COLORADO SPRINGS, Colo. -

Colorado Springs officials on Wednesday finally broke their silence on a year-long ambulance controversy and explained why they won't renew their contract with AMR.

During a meeting of the El Paso County Emergency Services Agency, city Fire Chief Rich Brown read a prepared statement which stated the city won't renew its contract with AMR and will seek another ambulance provider.  The city has until April 2014 to find a replacement.

After months of declining to explain the situation to board members, the statement revealed the city seeks a new contract that "should be controlled, conducted, negotiated and managed by the fire department."

The city wants such a contract, according to the statement, because it handles 85 percent of all emergency transports and 76 percent of 911 calls within the county.

City officials were unavailable for interviews after the board meeting.  However, board members Carl Tatum and Sallie Clark expressed disappointment about the city's decision.

"Some of the stuff in (Brown's) prepared statement, I think was misleading or untrue," said Tatum.  "(His) argument is that (the city) needs to be compensated for the five or ten minutes they're on-scene.  I believe that they are being compensated through taxes."

Tatum said there is surprise and even anger about the city's decision.

"The city is trying to get $2.4 million from its current contract," said Tatum.  "I don't believe they're going to get the level of service they (have) now, for any less money."

Tatum said he believes city residents could pay up to 40 percent more for ambulance service from a new provider.  He said he bases that on a 19 percent increase in Aurora when that city switched providers last year.

A medical transport by AMR costs between $600 and $2,500, depending on a patient's condition.

What remains unclear is whether the city's apparent departure from the ESA organization will convince the ESA's remaining 25 members to stay together as a group, or seek their own deals with ambulance providers.  Tatum said the members will meet and decide before next April's contract deadline.

The city's decision also could have long-term negative impacts on ambulance availability, response times and patient costs, said Tatum.

Scott McCune, AMR's operations manager in El Paso County, said he's not ruling his company out of the city's picture yet.

"We've been providing (them) service since 1979," said McCune.  "I can't imagine (us) not being here.  I think we're just waiting to see what the city has and what the specifics are going to be, then we can go from there."

The city left open the option of considering a new contract that would also serve the rest of the ESA.  McCune said only one provider, a Denver-based company, is equipped to serve an area the size of El Paso County.

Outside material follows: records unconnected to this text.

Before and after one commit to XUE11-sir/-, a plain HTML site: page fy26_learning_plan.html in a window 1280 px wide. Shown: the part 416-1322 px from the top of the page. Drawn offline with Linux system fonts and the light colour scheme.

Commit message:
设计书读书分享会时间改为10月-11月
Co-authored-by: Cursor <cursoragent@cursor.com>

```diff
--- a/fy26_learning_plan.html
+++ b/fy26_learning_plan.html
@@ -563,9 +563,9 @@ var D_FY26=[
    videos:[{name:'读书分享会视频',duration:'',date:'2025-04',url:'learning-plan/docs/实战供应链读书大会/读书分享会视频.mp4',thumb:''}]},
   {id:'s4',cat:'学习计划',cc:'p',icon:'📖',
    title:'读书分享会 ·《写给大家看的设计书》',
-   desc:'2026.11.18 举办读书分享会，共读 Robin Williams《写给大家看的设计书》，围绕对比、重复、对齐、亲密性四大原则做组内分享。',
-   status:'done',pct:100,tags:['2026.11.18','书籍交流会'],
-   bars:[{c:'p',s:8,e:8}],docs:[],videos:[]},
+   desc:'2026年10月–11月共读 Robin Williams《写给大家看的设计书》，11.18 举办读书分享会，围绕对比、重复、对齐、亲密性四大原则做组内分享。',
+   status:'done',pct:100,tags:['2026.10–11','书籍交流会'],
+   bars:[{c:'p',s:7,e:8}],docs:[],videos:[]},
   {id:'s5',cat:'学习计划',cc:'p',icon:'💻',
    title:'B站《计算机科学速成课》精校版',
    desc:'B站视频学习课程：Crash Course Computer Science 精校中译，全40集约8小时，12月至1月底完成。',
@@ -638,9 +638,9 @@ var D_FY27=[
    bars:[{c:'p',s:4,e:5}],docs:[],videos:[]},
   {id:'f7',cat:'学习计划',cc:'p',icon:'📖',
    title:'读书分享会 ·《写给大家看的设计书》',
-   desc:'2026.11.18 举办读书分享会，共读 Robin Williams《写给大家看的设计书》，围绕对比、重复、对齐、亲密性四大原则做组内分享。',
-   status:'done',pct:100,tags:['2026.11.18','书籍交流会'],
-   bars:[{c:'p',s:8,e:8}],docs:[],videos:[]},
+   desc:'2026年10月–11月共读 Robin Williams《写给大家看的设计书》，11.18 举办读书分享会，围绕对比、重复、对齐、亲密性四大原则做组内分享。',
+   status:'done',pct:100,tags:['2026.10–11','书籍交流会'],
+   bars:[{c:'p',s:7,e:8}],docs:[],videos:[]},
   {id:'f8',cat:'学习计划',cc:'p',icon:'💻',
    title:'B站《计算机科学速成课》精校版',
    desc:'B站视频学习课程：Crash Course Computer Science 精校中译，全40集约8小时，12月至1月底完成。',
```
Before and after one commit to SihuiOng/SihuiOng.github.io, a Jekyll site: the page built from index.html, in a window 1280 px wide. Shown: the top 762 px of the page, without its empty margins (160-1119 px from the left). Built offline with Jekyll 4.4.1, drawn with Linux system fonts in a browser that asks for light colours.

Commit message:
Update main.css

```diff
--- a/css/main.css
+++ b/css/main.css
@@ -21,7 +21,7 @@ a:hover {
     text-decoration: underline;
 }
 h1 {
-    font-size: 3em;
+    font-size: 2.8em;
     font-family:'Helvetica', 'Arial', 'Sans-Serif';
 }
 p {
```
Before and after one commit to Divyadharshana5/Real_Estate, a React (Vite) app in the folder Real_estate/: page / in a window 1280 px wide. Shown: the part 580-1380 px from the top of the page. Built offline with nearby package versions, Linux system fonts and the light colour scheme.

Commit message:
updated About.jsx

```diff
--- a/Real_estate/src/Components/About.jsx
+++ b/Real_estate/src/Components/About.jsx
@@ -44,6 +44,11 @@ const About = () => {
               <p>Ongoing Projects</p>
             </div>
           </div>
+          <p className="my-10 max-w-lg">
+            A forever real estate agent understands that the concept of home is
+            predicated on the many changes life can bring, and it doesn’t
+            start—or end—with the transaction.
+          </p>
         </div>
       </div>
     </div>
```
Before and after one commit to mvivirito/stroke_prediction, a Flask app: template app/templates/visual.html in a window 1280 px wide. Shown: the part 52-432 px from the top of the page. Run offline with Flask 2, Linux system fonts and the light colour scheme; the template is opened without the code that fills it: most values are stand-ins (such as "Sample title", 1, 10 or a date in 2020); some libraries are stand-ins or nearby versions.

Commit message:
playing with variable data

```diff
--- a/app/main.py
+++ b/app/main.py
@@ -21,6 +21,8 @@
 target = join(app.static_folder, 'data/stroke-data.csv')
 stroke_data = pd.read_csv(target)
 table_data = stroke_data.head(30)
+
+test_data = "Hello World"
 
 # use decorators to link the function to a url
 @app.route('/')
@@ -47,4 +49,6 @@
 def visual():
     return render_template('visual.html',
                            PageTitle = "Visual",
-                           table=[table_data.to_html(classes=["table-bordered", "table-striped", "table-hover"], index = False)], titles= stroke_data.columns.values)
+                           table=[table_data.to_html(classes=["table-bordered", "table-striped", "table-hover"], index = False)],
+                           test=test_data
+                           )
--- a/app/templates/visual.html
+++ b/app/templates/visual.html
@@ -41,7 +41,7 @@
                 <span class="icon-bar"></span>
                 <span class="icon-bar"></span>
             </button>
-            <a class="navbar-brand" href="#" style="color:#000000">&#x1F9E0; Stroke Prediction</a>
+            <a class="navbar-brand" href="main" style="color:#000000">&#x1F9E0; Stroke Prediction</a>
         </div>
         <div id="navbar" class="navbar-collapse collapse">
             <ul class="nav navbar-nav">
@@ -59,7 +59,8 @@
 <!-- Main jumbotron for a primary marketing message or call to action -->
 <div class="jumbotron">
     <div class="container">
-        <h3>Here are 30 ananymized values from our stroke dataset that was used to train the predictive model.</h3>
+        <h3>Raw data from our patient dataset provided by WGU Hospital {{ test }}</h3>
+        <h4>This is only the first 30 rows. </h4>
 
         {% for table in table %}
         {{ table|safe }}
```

That fact has generated talk that the city might somehow provide its own ambulance service -- using existing fire stations, paramedic vehicles and personnel.  However, the city has not publicly discussed such a plan, and it seems unpopular with board members.

"The city just got out of the health care business," said Tatum, referring to the recent sale of Memorial Hospital.  "Why would they want to get back into it?"

Local residents shared their opinions about the city's decision with KRDO NewsChannel 13.

"I'm happy with (AMR's) service," said city resident Tami Dabbs.  "I've had to use them a few times myself, for my mother.  She's elderly, and they've come very quickly and on time."

"I believe it would be OK if (the city) contracted out and did other things here," said Heather Nanney, a county resident.  "It would get response to more people."

Mike Olmstead, a county resident, said he's a former emergency medical technician and understands the issue.

"I know some of the (medics)," he said.  "I don't understand why you get rid of something that's worked."

The financial aspect of the city's decision worried city resident Jayne Fisher.

"Our taxes keep getting raised, and we aren't getting paid more," she said.  "So why should we have to pay more in order to have that service?"

Here's the statement from the Colorado Springs Fire Department: